This column, which I hope to update regularly throughout the season, takes a look at the guys Pat Gillick has added to the Phillies this year - "Gillick's Guys." How are they doing so far?

Well, what they've done so far doesn't inspire confidence that Gillick's regime will be any different than Ed Wade's. Let's hope small sample size is the culprit (while we hold back our real doubts that much of this new talent lacks, well, talent).

Here's what the pitchers have given us:

Tom Gordon 5.2 1.59 1.06 7/3
Arthur Rhodes 4.0 2.25 1.75 4/3
Ryan Franklin 7.0 5.14 1.29 2/4
Julio Santana 5.0 10.80 1.60 2/3

And the hitters:

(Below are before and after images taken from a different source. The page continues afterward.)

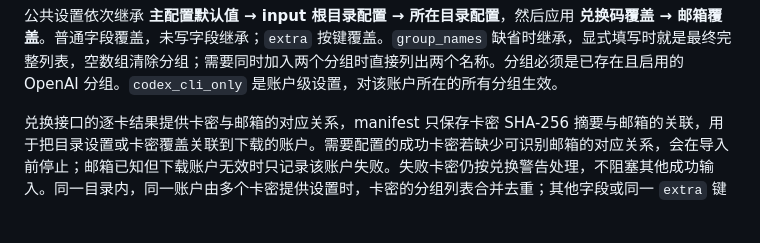
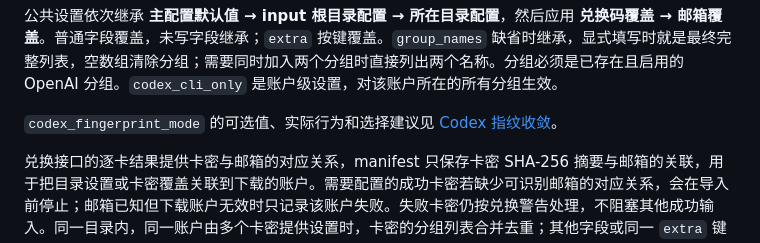
Before and after one commit to DaisWW/Sub2ApiExt, a Markdown page: tools/account-pipeline/README.md, the part around the change. Drawn GitHub-style; blank space fills up the shorter version.

Commit message:
【账号流水线】说明指纹收敛枚举与选择边界
在 Sub2API 模块 README 集中说明 off、device、session、full 的行为，
附上 v0.2.15 实现依据，并从流水线 README 链接到说明。
明确安装标识相同不等于同一人，模板修改的生效范围及 Token 刷新边界。
配置模板保持纯账户配置，不添加仅作提示的字段。

文件：
- tools/account-pipeline/sub2api/README.md
- tools/account-pipeline/README.md

验证：
- 对照指纹实现及请求头、请求体调用点核对枚举和隔离行为。
- 本地检查枚举表完整、文档链接目标及锚点存在。
- 配置与目录继承相关 36 项离线回归测试通过。
- git diff --cached --check 通过。

```diff
--- a/tools/account-pipeline/README.md
+++ b/tools/account-pipeline/README.md
@@ -82,6 +82,8 @@ input/
 该目录内的账户或卡密使用这套设置，一个账户同时属于上述两个分组。目录配置也可包含 `accounts` 和 `redeem_codes`，写法与主配置一致，只对该目录输入的账户生效。同一邮箱或卡密的条目沿主配置、根目录配置、所在目录配置继承，子级只覆盖明确填写的字段。需要调整全部输入时，可选用 `input/config.json`；目录配置只能包含账户设置、`defaults`、`accounts` 和 `redeem_codes`，连接参数仍放在主配置。示例见 `input/config.example.json` 和 `input/西郊-gpt/config.example.json`。
 
 公共设置依次继承 **主配置默认值 → input 根目录配置 → 所在目录配置**，然后应用 **兑换码覆盖 → 邮箱覆盖**。普通字段覆盖，未写字段继承；`extra` 按键覆盖。`group_names` 缺省时继承，显式填写时就是最终完整列表，空数组清除分组；需要同时加入两个分组时直接列出两个名称。分组必须是已存在且启用的 OpenAI 分组。`codex_cli_only` 是账户级设置，对该账户所在的所有分组生效。
+
+`codex_fingerprint_mode` 的可选值、实际行为和选择建议见 [Codex 指纹收敛](sub2api/README.md#codex-指纹收敛)。
 
 兑换接口的逐卡结果提供卡密与邮箱的对应关系，manifest 只保存卡密 SHA-256 摘要与邮箱的关联，用于把目录设置或卡密覆盖关联到下载的账户。需要配置的成功卡密若缺少可识别邮箱的对应关系，会在导入前停止；邮箱已知但下载账户无效时只记录该账户失败。失败卡密仍按兑换警告处理，不阻塞其他成功输入。同一目录内，同一账户由多个卡密提供设置时，卡密的分组列表合并去重；其他字段或同一 `extra` 键不同则隔离该账户，邮箱配置中明确设置的字段优先。同一账户来自多个目录时，只有最终设置完全一致才允许合并，否则报出目录和冲突字段并隔离该账户，不按文件顺序选择。凭据不一致的重复账户也会隔离，其他账户继续。
 
```
Also changed, not shown: 1 other file.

Aaron Rowand 46 0.326 0.380 0.500
Abraham Nunez 16 0.188 0.188 0.250
Sal Fasano 14 0.071 0.133 0.286
David Dellucci 11 0.091 0.091 0.182
Alex Gonzalez 8 0.000 0.000 0.000

It was conventional wisdom among intelligent Phillies fans that Ed Wade did a pretty good job at assembling top-notch starting talent but had lots of trouble filling in the missing pieces around the edges. OK, "lots of trouble" is generous; he sucked at it.

The above charts make me worry that Gillick has the same problem. Gordon, Rhodes, and Rowand, key parts to the 2006 Phillies, have been quite good so far. However, the complementary parts to the starters and frontline relievers have been dreadful: Nunez has lived down to his career numbers; Fasano has been bewilderingly bad at the plate and hasn't shown much in CERA to make up for it; Dellucci and Gonzalez have had limited playing time but have stunk in their few at-bats; Franklin impressed in his first few outings but then was terrible in losing one game and then almost blowing another in Atlanta; and Santana has played the part of early-2005 Tim Worrell quite well.

Championship teams have great frontline talent, but they also have a good supporting cast. Early season play indicates that Gillick has supplemented the former but so far, like his predecessor, blown the latter.